  • Entrance to the Battlefield Park
  • Restored entrance to the mine tunnel from Union lines that produced the infamous Crater
  • The "Dictator" siege mortar at Petersburg. In the foreground, the figure on the right is Brig. Gen. Henry J. Hunt, chief of artillery of the Army of the Potomac.
  • Map showing where the siege lines around both Richmond and Petersburg were located. Many can be seen still to this day.
  • Section of some of the preserved trenches
  • more preserved trenches
  • Union soldiers in their trenches during Christmas of 1864
  • Remnants of more trenches
The Richmond-Petersburg Campaign, also known as the Siege of Petersburg, began June 9th of 1864. The initial assault was lead by Benjamin Butler because many Confederate soldiers had recently left Petersburg to reinforce Lee who was stationed to the north. When Butler's campaign failed, one more attempt was made to take Petersburg. From June 15th to the 18th, the Union worked to break down Confederate defenses. After four days little was gained. The order was then given to create trenches and begin a siege to cut off reinforcements for the city, forcing a surrender or retreat. 

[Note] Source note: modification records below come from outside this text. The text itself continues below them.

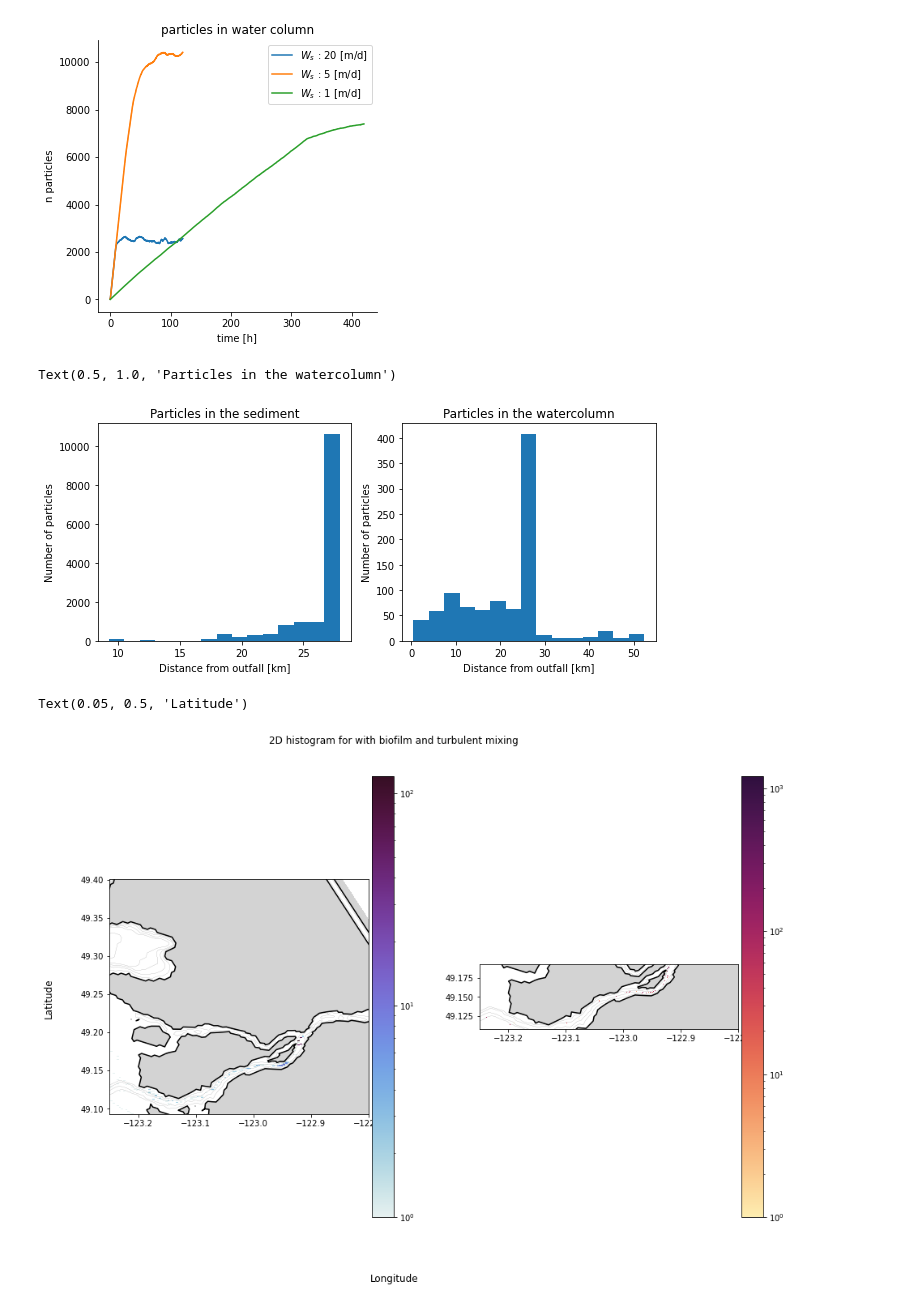
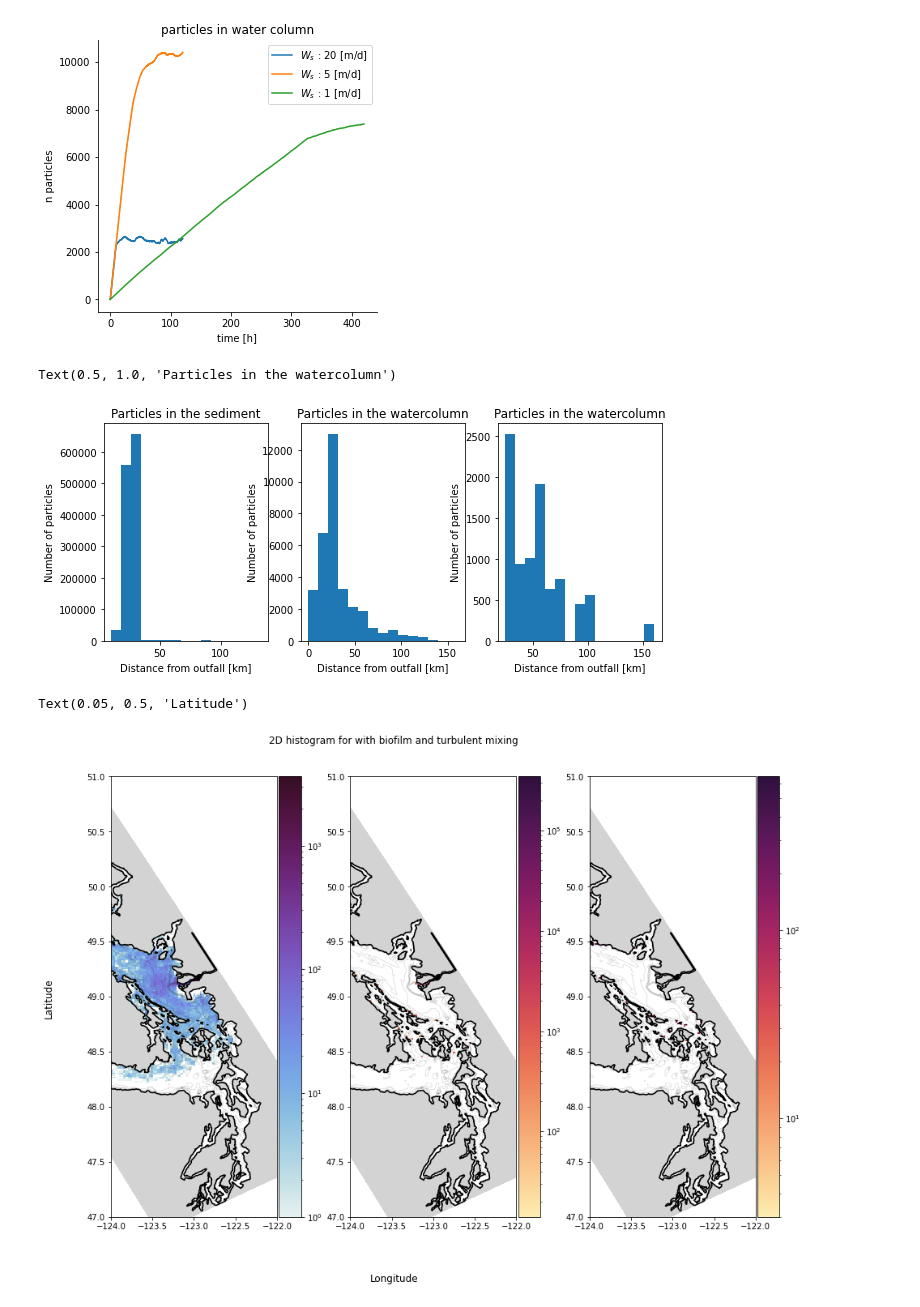
Before and after one commit to SalishSeaCast/analysis-jose, a Jupyter notebook: notebooks/parcels/Remote/Fibres/biofilm_figures(Sloww).ipynb, the cells around one changed output. Drawn from its saved outputs; the diff is of its cells as text; code cells hidden in the pictures.

```diff
--- a/notebooks/parcels/Remote/Fibres/biofilm_figures(Sloww).ipynb
+++ b/notebooks/parcels/Remote/Fibres/biofilm_figures(Sloww).ipynb
@@ -23,7 +28,7 @@ from OP_functions import *
 # Define paths
 local = 0 #Set to 0 when working on server
 paths = path(local)
-config='/home/jvalenti/MOAD/analysis-jose/OParcels/All_kernel.yaml'
+config='/home/jvalenti/MOAD/analysis-jose/OParcels/30daysruns/Turb_off.yaml'
 # %%
 param = load_config(config)
 start = datetime(param['startdate']['year'], param['startdate']['month'], param['startdate']['day']) #Start date
@@ -110,7 +116,7 @@ ax.xaxis.set_ticks_position('bottom')
 # %% [output]
 [figure]
 # %%
-fig,axs=plt.subplots(1,2,figsize=(10,4))
+fig,axs=plt.subplots(1,3,figsize=(10,4))
 axs[0].hist(dsink/1e3, bins = 15)
 axs[0].set_xlabel('Distance from outfall [km]')
 axs[0].set_ylabel('Number of particles')
@@ -120,60 +126,65 @@ axs[1].hist(dcol/1e3, bins = 15)
 axs[1].set_xlabel('Distance from outfall [km]')
 axs[1].set_ylabel('Number of particles')
 axs[1].set_title('Particles in the watercolumn')
+
+axs[2].hist(dbeach/1e3, bins = 15)
+axs[2].set_xlabel('Distance from outfall [km]')
+axs[2].set_ylabel('Number of particles')
+axs[2].set_title('Particles in the watercolumn')
 # %% [output]
 Text(0.5, 1.0, 'Particles in the watercolumn')
-[figure, old version]
+[figure, new version]
 # %%
 cm = cmocean.cm.dense
 
-fig, [ax1,ax2] = plt.subplots(1,2,figsize=(15, 10))
+fig, [ax1,ax2,ax3] = plt.subplots(1,3,figsize=(15, 10))
 ax1.contour(coords.nav_lon, coords.nav_lat, mask.mbathy[0,:,:],colors='k',linewidths=0.1)
 ax1.contourf(coords.nav_lon, coords.nav_lat, mask.tmask[0, 0, ...], levels=[-0.01, 0.01], colors='lightgray')
 ax1.contour(coords.nav_lon, coords.nav_lat, mask.tmask[0, 0, ...], levels=[-0.01, 0.01], colors='k')
 
 ax2.contour(coords.nav_lon, coords.nav_lat, mask.mbathy[0,:,:],colors='k',linewidths=0.1)
 ax2.contourf(coords.nav_lon, coords.nav_lat, mask.tmask[0, 0, ...], levels=[-0.01, 0.01], colors='lightgray')
 ax2.contour(coords.nav_lon, coords.nav_lat, mask.tmask[0, 0, ...], levels=[-0.01, 0.01], colors='k')
 
-# ax3.contour(coords.nav_lon, coords.nav_lat, mask.mbathy[0,:,:],colors='k',linewidths=0.1)
-# ax3.contourf(coords.nav_lon, coords.nav_lat, mask.tmask[0, 0, ...], levels=[-0.01, 0.01], colors='lightgray')
-# ax3.contour(coords.nav_lon, coords.nav_lat, mask.tmask[0, 0, ...], levels=[-0.01, 0.01], colors='k')
+ax3.contour(coords.nav_lon, coords.nav_lat, mask.mbathy[0,:,:],colors='k',linewidths=0.1)
+ax3.contourf(coords.nav_lon, coords.nav_lat, mask.tmask[0, 0, ...], levels=[-0.01, 0.01], colors='lightgray')
+ax3.contour(coords.nav_lon, coords.nav_lat, mask.tmask[0, 0, ...], levels=[-0.01, 0.01], colors='k')
 
 
-aa=ax1.hist2d(Collon,Collat,300,norm = colors.LogNorm(), cmap =cm)
+aa=ax1.hist2d(Collon,Collat,100,norm = colors.LogNorm(), cmap =cm)
 cb2=fig.colorbar(aa[3],ax=ax1,pad=0.01)
 cb2.ax.get_yaxis().labelpad = 15
-ax1.set_xlim([-123.25,-122.8])
-#ax1.set_ylim([49,49.25])
+ax1.set_xlim([-124,-122])
+ax1.set_ylim([47,51])
 
 
-aa2=ax2.hist2d(Sedlon,Sedlat,300,norm = colors.LogNorm(), cmap =cmocean.cm.matter)
-ax2.set_xlim([-123.25,-122.8])
-#ax2.set_ylim([49,49.25])
+aa2=ax2.hist2d(Sedlon,Sedlat,100,norm = colors.LogNorm(), cmap =cmocean.cm.matter)
+ax2.set_xlim([-124,-122])
+ax2.set_ylim([47,51])
 cb2=fig.colorbar(aa2[3],ax=ax2,pad=0.01)
 cb2.ax.get_yaxis().labelpad = 15
 
-#aa=ax3.hist2d(Belon,Belat,300,norm = colors.LogNorm(), cmap =cmocean.cm.matter)
-#cb2=fig.colorbar(aa[3],ax=ax3,pad=0.01)
-#cb2.ax.get_yaxis().labelpad = 15
-#ax3.set_xlim([-123.25,-122.8])
-#ax3.set_ylim([49,49.25])
+aa=ax3.hist2d(Belon,Belat,100,norm = colors.LogNorm(), cmap =cmocean.cm.matter)
+cb2=fig.colorbar(aa[3],ax=ax3,pad=0.01)
+cb2.ax.get_yaxis().labelpad = 15
+ax3.set_xlim([-124,-122])
+ax3.set_ylim([47,51])
 
 #ax1.set_xticks(np.arange(-125, -122, step=1))
 #ax2.set_xticks(np.arange(-125, -122, step=1))
 #ax3.set_xticks(np.arange(-125, -122, step=1))
 ax1.set_aspect(1/np.sin(np.deg2rad(49)))
 ax2.set_aspect(1/np.sin(np.deg2rad(49)))
-#ax3.set_aspect(1/np.sin(np.deg2rad(49)))
+ax3.set_aspect(1/np.sin(np.deg2rad(49)))
 
 
 fig.suptitle(f'2D histogram for with biofilm and turbulent mixing',y=0.95,x=0.45)
 fig.supxlabel('Longitude',x=0.45)
 fig.supylabel('Latitude',x=0.05)
 #plt.savefig("/home/jvalenti/MOAD/2dhist.pdf")
 # %% [output]
 Text(0.05, 0.5, 'Latitude')
-[figure, old version]
+[figure, new version]
 # %%
 # #Green Particles are on the sediment
 fig, axs = plt.subplots(1,figsize=(12, 10))
```
Also changed, not shown: parts of 5 cells of this notebook, 13 other files.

Numerous attempts to cut off railroads were thwarted. The Wilson-Krautz raid from June 22nd through July 1st. This raid was able to destroy 60 miles of railroad but it was quickly repaired by the Confederates. The Second Battle of Ream Station was able to destroy 16 miles of track north of Stony Creek. Grant began to launch small attacks to draw more forces out of Petersburg to weaken the Confederate hold on the city. 

The final battle of the Richmond-Petersburg Campaign was the Battle of Fort Stedman. Lee's forces were slowly waning and he decided to make a strategic move; Lee sought to cut off reinforcements coming from Shenandoah. The Battle was poorly planned and caused very little damage to Union lines. The Union took the opportunity to break into the lines of the Confederate soldiers.There were 1,044 Union casualties and a staggering 4,000 casualties for the Confederates. This left the Confederate Army considerably weakened. 

Today the battlefields serve as a national park with various historical buildings. The Visitor's Center is found just east of Petersburg on Route 36. The center includes some information about the battle. The 33 mile driving tour continues all the way to Poplar Grove Cemetery, a cemetery where nearly 5,000 Union soldiers are buried. 
*There have been a vast number of books and articles published about the Siege of Petersburg, here are just a few (For more, the wiki page for this park list a couple dozen works): Bearss, Edwin C., with Bryce A. Suderow. The Petersburg Campaign. Vol. 1, The Eastern Front Battles, June–August 1864. El Dorado Hills, CA: Savas Beatie, 2012. Bearss, Edwin C., with Bryce A. Suderow. The Petersburg Campaign. Vol. 2, The Western Front Battles, September 1864 – April 1865. El Dorado Hills, CA: Savas Beatie, 2014. Bowery, Charles R., Jr., and Ethan S. Rafuse. Guide to the Richmond–Petersburg Campaign. U.S. Army War College Guides to Civil War Battles. Lawrence: University Press of Kansas, 2014.